“Kodak can’t speak for investors or their reaction” to the commission’s decision in June, spokesman David Lanzillo said Tuesday. “As we have said since January, we are confident that Kodak will ultimately prevail in this case.”
Kodak, which popularized photography beginning with the Brownie box camera in 1900, had $1.3 billion in cash at the end of March. It needs to pay back $50 million in debt this year, another $50 million in 2012 and $300 million in 2013.
“We have the resources to fully pay our obligations, and we are confident that will continue to be the case,” Lanzillo said.
Investors are demanding higher compensation for the risk of insuring Kodak debt “because the company has continued to burn cash at a pretty substantial rate,” said analyst Shannon Cross of Cross Research in Livingston, N.J.
“Whether or not Kodak is ultimately somewhat successful in the ITC, the timeline has been pushed out probably by almost a year,” she added. “Every quarter you get closer to the debt that comes due, the more concerns people will have about the liquidity position that Kodak’s in.”
Mining its rich array of inventions has become indispensable in Kodak’s push to reverse four years of losses and return to profitability in 2012. Kodak has a promising array of new inkjet printing, packaging and software businesses, but it needs to tap other sources of revenue before investments in those areas have time to pay off.

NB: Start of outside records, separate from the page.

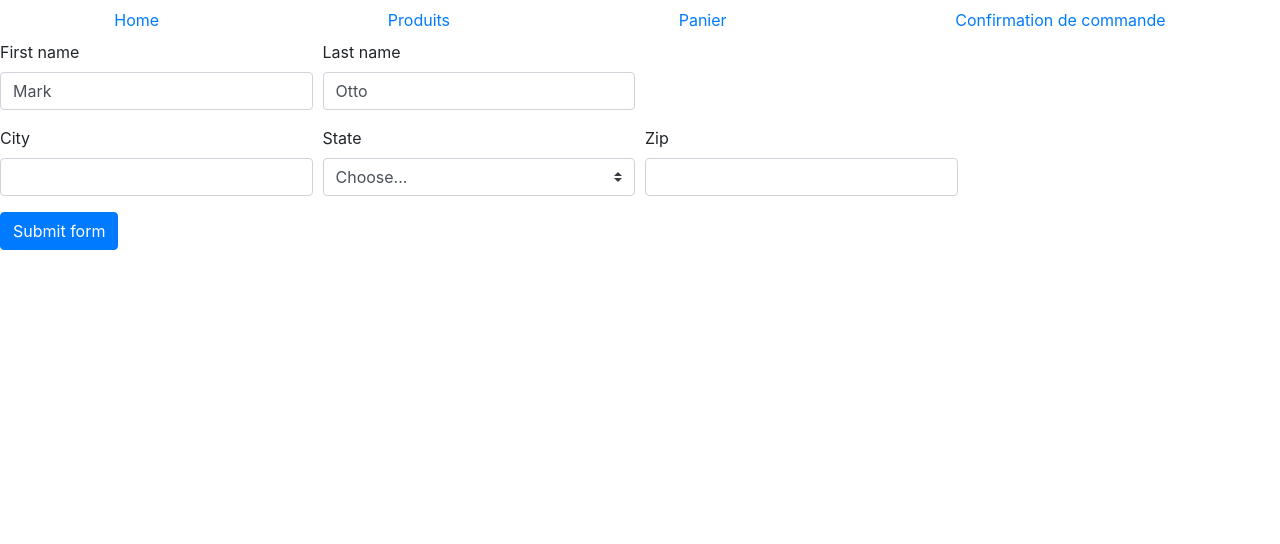
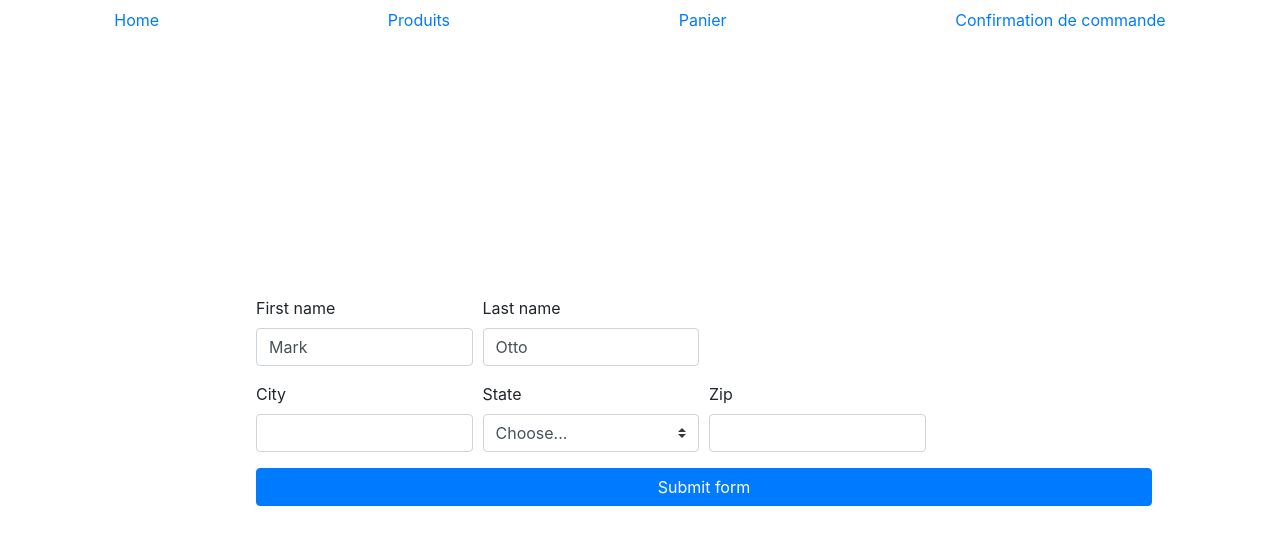
Before and after one commit to davidubik/mvp_Ecommerce, a plain HTML site: page front/pages/panier.html in a window 1280 px wide. Drawn offline with nearby package versions, Linux system fonts and the light colour scheme; files whose address does not match are found by name.

Commit message:
Petite mise en page du formulaire en Css.

```diff
--- a/front/css/styles.css
+++ b/front/css/styles.css
@@ -4,3 +4,14 @@ img
     width: 500px;
     margin-top: 10%;
 }
+
+/*FORMULAIRE*/
+
+form
+{
+    width: 70%;
+    margin-left: 20%;
+    margin-top: 20%;
+    display: flex;
+    flex-direction: column;
+}
```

Kodak has amassed more than 1,000 digital-imaging patents, and almost all of today’s digital cameras rely on that technology.
After failed negotiations, Kodak filed a complaint with the commission in January 2010 against Apple, of Cupertino, Calif., and RIM, of Waterloo, Canada. It also filed two lawsuits against Apple in U.S. District Court in Rochester, but it has not specified the damages it is seeking. Both lawsuits are still pending.
In a counterclaim three months later, Apple argued that some Kodak still and video camera products violate two of Apple’s patents. One invention relates to a camera’s ability to process several images at the same time; the other enables a camera to simultaneously handle adjustments in color, sharpness and other processes.
Kodak’s victory in that case represents old technology triumphing over new and “Apple being on the losing side – a rarity indeed,” said Anthony Michael Sabino, a business law professor at St. John’s University in New York.
Phone and email messages to Apple were not immediately returned Tuesday.
Patent cases can take years to resolve, and agreements over licensing and royalty payments often emerge. The trade commission in Washington, D.C., which can order Customs to block imports of products made with contested technology, is seen as a fast-track mediator that typically resolves disputes in 12 to 18 months.